Give back exactly the lines of the material below that start at the line containing "infections moderate release Sep']" and end at the line containing "['New deaths no", and no others.

*** Dataset content Section Begins ***

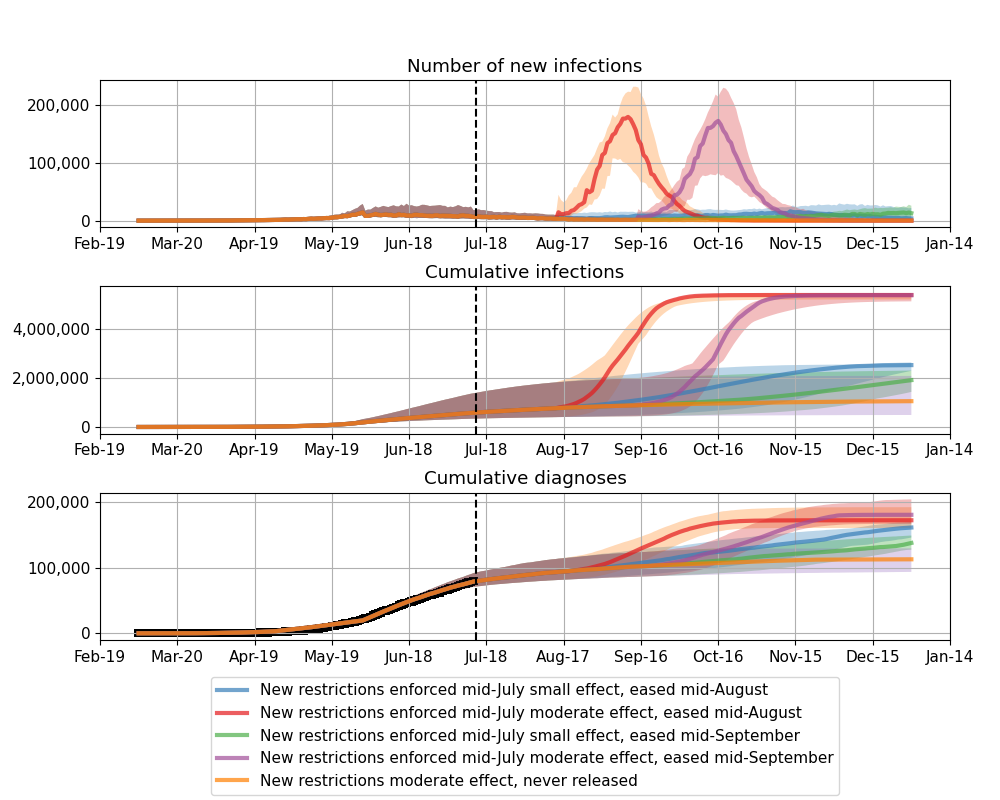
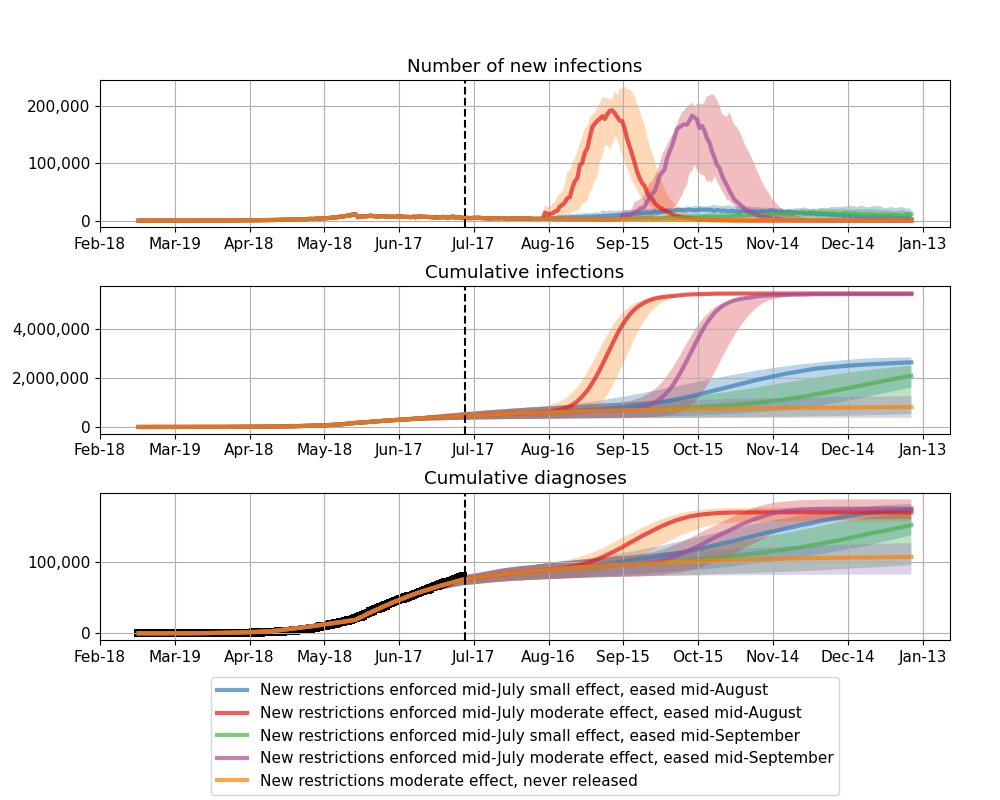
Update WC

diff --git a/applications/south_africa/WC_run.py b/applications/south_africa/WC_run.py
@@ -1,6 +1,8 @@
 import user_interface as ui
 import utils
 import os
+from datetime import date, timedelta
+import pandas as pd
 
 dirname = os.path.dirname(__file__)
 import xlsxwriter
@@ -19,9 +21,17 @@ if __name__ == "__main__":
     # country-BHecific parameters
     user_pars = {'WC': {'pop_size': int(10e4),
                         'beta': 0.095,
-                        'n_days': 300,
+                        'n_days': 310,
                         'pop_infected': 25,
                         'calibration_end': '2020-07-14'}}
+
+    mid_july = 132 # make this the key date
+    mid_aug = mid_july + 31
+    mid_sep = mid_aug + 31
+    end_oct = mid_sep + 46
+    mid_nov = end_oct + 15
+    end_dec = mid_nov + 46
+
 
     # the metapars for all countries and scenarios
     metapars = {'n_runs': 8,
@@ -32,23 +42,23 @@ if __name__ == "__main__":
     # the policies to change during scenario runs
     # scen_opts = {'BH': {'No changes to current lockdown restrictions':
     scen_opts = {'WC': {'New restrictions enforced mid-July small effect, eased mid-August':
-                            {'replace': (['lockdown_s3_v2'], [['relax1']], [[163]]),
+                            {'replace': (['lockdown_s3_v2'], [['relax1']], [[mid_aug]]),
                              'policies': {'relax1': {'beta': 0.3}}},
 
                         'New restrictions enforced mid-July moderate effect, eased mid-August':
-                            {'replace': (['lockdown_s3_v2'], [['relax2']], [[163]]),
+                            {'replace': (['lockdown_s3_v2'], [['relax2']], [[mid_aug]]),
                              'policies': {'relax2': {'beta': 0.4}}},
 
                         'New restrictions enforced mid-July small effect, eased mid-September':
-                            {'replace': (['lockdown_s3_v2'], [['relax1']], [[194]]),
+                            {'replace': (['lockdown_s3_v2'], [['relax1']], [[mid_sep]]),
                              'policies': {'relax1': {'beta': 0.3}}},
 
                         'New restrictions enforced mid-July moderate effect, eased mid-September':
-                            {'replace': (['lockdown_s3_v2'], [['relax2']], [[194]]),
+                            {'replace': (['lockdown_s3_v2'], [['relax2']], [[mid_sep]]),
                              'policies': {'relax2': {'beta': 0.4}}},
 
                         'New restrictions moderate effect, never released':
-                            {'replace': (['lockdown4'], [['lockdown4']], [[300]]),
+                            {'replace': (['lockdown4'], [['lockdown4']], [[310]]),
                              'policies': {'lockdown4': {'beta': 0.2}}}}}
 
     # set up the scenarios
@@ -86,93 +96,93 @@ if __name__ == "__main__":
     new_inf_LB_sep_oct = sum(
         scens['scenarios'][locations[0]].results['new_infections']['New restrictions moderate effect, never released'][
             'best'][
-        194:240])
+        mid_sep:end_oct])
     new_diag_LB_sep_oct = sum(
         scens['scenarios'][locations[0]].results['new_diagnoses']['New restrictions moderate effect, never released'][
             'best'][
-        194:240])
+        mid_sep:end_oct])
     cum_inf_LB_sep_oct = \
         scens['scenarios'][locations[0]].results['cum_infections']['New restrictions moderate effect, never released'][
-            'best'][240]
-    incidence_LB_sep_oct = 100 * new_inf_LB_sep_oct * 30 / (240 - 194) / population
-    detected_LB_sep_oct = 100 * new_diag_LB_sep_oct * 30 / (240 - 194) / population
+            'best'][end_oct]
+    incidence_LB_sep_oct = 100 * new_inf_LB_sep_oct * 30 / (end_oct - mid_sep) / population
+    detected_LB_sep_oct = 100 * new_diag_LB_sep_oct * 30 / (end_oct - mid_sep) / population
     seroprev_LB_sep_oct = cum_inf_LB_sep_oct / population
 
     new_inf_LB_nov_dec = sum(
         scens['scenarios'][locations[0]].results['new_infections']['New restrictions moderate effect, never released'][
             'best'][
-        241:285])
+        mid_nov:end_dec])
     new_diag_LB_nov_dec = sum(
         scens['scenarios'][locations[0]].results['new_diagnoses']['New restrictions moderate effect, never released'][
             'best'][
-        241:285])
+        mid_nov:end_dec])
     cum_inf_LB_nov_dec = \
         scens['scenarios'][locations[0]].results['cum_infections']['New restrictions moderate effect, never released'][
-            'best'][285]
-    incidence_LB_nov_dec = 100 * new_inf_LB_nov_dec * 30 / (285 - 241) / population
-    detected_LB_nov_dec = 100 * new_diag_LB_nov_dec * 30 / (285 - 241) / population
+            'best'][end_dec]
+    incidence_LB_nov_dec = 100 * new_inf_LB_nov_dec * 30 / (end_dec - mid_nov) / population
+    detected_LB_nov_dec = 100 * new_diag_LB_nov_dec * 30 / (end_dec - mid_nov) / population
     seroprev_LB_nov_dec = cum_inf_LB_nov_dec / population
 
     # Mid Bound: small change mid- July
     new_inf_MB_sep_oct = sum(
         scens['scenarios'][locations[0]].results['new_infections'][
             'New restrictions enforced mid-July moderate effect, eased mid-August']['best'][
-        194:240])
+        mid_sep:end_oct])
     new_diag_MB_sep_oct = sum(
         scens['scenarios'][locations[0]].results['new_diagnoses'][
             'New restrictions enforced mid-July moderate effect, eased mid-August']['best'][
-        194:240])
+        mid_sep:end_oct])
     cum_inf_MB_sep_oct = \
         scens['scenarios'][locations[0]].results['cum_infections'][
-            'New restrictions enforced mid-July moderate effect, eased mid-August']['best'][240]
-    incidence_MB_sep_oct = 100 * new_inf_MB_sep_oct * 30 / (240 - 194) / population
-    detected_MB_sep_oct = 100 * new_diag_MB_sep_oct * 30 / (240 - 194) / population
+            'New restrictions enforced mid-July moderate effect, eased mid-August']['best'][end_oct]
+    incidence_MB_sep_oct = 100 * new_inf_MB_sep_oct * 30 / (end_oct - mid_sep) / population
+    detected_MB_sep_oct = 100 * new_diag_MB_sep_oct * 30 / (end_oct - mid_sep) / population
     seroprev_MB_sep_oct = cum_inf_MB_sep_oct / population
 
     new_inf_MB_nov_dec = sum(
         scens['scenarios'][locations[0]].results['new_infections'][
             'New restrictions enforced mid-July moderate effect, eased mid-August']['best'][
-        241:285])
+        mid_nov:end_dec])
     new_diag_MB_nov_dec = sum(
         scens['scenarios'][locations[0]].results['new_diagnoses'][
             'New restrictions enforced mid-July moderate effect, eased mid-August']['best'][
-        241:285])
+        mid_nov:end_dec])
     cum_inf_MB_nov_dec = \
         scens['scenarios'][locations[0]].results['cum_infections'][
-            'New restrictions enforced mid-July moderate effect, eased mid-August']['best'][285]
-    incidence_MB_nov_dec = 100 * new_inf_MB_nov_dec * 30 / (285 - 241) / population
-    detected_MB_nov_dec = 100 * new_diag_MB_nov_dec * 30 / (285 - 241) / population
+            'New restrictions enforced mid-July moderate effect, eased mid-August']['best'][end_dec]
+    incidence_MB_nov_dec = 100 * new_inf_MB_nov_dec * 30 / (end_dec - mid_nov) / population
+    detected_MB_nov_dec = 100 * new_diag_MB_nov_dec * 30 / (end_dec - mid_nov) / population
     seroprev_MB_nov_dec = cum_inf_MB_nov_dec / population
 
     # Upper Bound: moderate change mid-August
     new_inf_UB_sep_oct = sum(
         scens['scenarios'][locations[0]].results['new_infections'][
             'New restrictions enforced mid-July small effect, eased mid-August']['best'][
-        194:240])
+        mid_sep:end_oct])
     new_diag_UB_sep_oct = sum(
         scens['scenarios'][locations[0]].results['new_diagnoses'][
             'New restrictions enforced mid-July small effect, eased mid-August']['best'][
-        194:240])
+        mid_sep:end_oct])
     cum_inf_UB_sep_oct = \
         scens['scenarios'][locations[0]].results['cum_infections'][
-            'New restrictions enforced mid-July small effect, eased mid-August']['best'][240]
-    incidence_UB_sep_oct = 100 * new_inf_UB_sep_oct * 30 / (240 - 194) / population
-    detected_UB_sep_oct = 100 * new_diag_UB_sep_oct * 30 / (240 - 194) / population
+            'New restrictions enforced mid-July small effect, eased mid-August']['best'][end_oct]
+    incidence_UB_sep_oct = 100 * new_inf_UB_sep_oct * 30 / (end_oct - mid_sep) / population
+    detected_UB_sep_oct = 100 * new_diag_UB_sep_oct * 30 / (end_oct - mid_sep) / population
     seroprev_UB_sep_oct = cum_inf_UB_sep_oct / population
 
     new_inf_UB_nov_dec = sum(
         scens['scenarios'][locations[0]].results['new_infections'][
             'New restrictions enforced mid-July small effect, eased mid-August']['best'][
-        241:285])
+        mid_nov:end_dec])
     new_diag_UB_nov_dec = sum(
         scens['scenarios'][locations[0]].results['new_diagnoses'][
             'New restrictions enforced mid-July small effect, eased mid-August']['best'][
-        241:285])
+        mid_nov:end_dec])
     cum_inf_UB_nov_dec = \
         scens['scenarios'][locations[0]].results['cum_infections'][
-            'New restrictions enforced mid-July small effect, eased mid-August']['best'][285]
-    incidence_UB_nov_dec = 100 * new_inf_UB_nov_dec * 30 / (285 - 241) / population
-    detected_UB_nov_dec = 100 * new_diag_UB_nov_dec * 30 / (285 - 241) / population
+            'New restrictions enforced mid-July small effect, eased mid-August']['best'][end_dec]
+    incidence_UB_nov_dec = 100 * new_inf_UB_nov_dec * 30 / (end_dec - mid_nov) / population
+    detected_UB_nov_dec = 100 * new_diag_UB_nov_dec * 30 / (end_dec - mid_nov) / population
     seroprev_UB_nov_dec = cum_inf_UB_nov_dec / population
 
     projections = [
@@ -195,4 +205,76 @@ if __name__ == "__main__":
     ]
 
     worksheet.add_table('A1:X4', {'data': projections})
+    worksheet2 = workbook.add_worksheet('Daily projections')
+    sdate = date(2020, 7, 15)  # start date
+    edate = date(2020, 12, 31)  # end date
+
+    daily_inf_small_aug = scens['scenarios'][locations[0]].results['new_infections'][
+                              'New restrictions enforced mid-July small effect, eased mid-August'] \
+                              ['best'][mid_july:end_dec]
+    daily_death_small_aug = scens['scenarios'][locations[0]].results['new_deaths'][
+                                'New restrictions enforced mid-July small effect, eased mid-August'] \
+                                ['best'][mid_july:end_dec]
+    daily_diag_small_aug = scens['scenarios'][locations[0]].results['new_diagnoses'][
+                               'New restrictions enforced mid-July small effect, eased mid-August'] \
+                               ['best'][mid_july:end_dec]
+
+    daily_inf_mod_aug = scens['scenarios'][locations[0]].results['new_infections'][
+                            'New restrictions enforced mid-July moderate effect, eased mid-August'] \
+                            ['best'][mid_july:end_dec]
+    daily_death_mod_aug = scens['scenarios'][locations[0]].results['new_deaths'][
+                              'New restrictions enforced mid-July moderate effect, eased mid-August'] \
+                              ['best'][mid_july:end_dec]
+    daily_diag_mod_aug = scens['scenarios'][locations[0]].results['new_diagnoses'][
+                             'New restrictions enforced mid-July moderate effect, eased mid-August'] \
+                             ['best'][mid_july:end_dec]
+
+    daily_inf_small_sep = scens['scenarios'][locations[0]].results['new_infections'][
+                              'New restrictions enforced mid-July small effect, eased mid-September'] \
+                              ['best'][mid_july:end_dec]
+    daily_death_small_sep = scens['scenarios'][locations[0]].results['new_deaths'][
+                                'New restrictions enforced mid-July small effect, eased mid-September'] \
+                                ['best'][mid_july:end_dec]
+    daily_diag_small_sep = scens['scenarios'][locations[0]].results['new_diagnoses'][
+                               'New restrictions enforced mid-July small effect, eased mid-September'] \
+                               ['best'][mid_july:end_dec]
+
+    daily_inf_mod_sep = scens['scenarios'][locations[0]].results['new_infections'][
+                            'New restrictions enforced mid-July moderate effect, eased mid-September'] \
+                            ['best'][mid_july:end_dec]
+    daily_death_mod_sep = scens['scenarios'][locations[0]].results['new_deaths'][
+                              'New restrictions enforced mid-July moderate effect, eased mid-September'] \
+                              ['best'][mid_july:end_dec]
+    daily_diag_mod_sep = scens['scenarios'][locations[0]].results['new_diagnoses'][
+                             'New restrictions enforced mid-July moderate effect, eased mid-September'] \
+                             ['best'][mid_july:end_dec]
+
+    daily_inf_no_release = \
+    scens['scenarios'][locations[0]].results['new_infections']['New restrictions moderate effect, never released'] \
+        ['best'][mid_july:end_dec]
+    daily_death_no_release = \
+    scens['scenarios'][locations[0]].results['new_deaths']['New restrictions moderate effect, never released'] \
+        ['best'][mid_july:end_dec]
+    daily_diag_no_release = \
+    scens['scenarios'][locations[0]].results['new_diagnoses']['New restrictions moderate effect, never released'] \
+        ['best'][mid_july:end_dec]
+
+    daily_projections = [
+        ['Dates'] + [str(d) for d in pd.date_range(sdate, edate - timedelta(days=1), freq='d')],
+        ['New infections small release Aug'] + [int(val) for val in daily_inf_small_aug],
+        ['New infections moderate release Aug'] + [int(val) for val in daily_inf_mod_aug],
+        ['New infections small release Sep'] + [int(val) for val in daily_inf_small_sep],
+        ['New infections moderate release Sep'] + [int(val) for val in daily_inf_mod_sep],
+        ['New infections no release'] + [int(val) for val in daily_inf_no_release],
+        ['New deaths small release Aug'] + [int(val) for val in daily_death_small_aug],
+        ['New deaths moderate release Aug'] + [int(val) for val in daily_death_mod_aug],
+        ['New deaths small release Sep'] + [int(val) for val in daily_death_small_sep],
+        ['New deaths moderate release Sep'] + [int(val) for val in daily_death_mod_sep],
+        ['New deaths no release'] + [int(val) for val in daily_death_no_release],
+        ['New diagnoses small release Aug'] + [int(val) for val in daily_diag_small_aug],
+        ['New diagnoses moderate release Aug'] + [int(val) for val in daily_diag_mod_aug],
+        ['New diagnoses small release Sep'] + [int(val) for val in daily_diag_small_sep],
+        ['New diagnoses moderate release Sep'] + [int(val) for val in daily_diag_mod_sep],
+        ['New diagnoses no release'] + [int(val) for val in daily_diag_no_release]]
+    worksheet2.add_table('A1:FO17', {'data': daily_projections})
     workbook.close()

*** Dataset content Section Ends ***

__Your response__:
+        ['New infections moderate release Sep'] + [int(val) for val in daily_inf_mod_sep],
+        ['New infections no release'] + [int(val) for val in daily_inf_no_release],
+        ['New deaths small release Aug'] + [int(val) for val in daily_death_small_aug],
+        ['New deaths moderate release Aug'] + [int(val) for val in daily_death_mod_aug],
+        ['New deaths small release Sep'] + [int(val) for val in daily_death_small_sep],
+        ['New deaths moderate release Sep'] + [int(val) for val in daily_death_mod_sep],
+        ['New deaths no release'] + [int(val) for val in daily_death_no_release],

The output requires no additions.